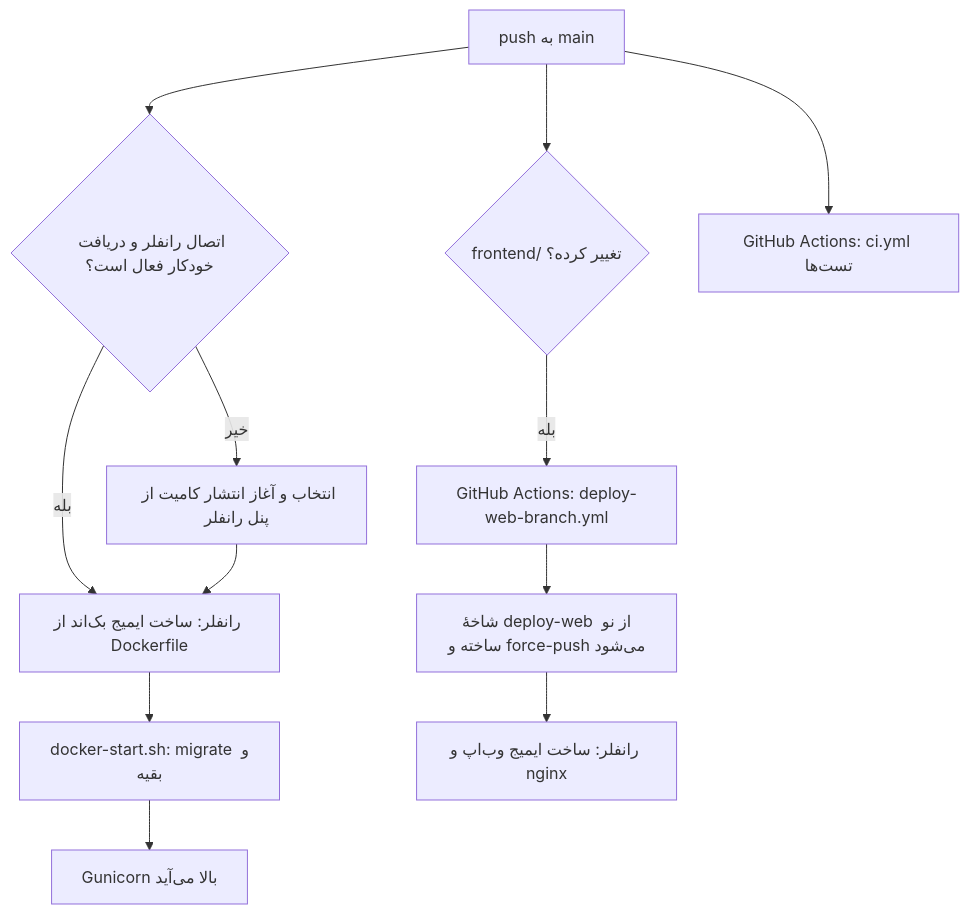
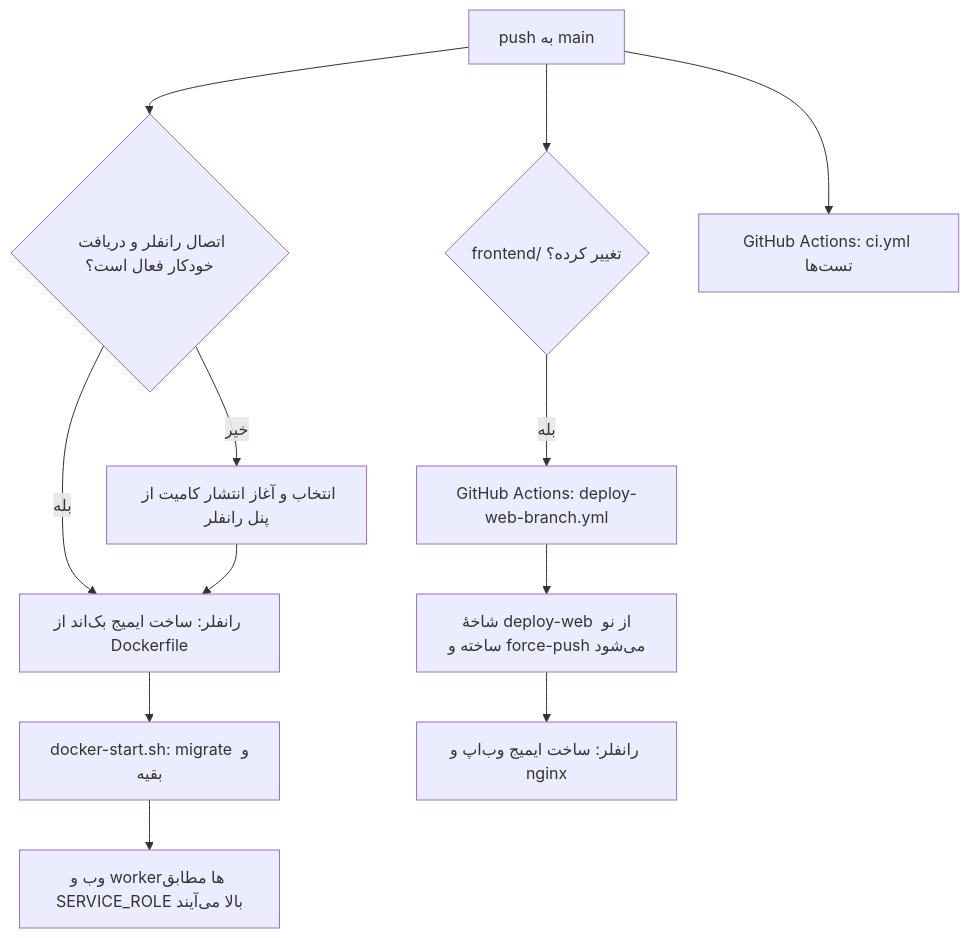
One commit to AmirMottaghiZadeh/Learning_Platform changed the diagram in docs/08-deployment.md. Above: the diagram before and after it, drawn with Mermaid. The commit also changed other lines of this file and 11 other files, not shown here.

````diff
--- a/docs/08-deployment.md
+++ b/docs/08-deployment.md
@@ -23,14 +27,14 @@
 ```mermaid
 flowchart TD
   P[push به main] --> T{اتصال رانفلر و دریافت خودکار فعال است؟}
   T -- بله --> B[رانفلر: ساخت ایمیج بک‌اند از Dockerfile]
   T -- خیر --> M[انتخاب و آغاز انتشار کامیت از پنل رانفلر]
   M --> B
   B --> S[docker-start.sh: migrate و بقیه]
-  S --> G[Gunicorn بالا می‌آید]
+  S --> G[وب و workerها مطابق SERVICE_ROLE بالا می‌آیند]
   P --> C{frontend/ تغییر کرده؟}
   C -- بله --> A[GitHub Actions: deploy-web-branch.yml]
   A --> D[شاخهٔ deploy-web از نو ساخته و force-push می‌شود]
   D --> W[رانفلر: ساخت ایمیج وب‌اپ و nginx]
   P --> CI[GitHub Actions: ci.yml تست‌ها]
 ```
````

════

Please copy the data above exactly, omitting the pictures.

▶ _EXERCISE ANSWER_
One commit to AmirMottaghiZadeh/Learning_Platform changed the diagram in docs/08-deployment.md. Above: the diagram before and after it, drawn with Mermaid. The commit also changed other lines of this file and 11 other files, not shown here.

````diff
--- a/docs/08-deployment.md
+++ b/docs/08-deployment.md
@@ -23,14 +27,14 @@
 ```mermaid
 flowchart TD
   P[push به main] --> T{اتصال رانفلر و دریافت خودکار فعال است؟}
   T -- بله --> B[رانفلر: ساخت ایمیج بک‌اند از Dockerfile]
   T -- خیر --> M[انتخاب و آغاز انتشار کامیت از پنل رانفلر]
   M --> B
   B --> S[docker-start.sh: migrate و بقیه]
-  S --> G[Gunicorn بالا می‌آید]
+  S --> G[وب و workerها مطابق SERVICE_ROLE بالا می‌آیند]
   P --> C{frontend/ تغییر کرده؟}
   C -- بله --> A[GitHub Actions: deploy-web-branch.yml]
   A --> D[شاخهٔ deploy-web از نو ساخته و force-push می‌شود]
   D --> W[رانفلر: ساخت ایمیج وب‌اپ و nginx]
   P --> CI[GitHub Actions: ci.yml تست‌ها]
 ```
````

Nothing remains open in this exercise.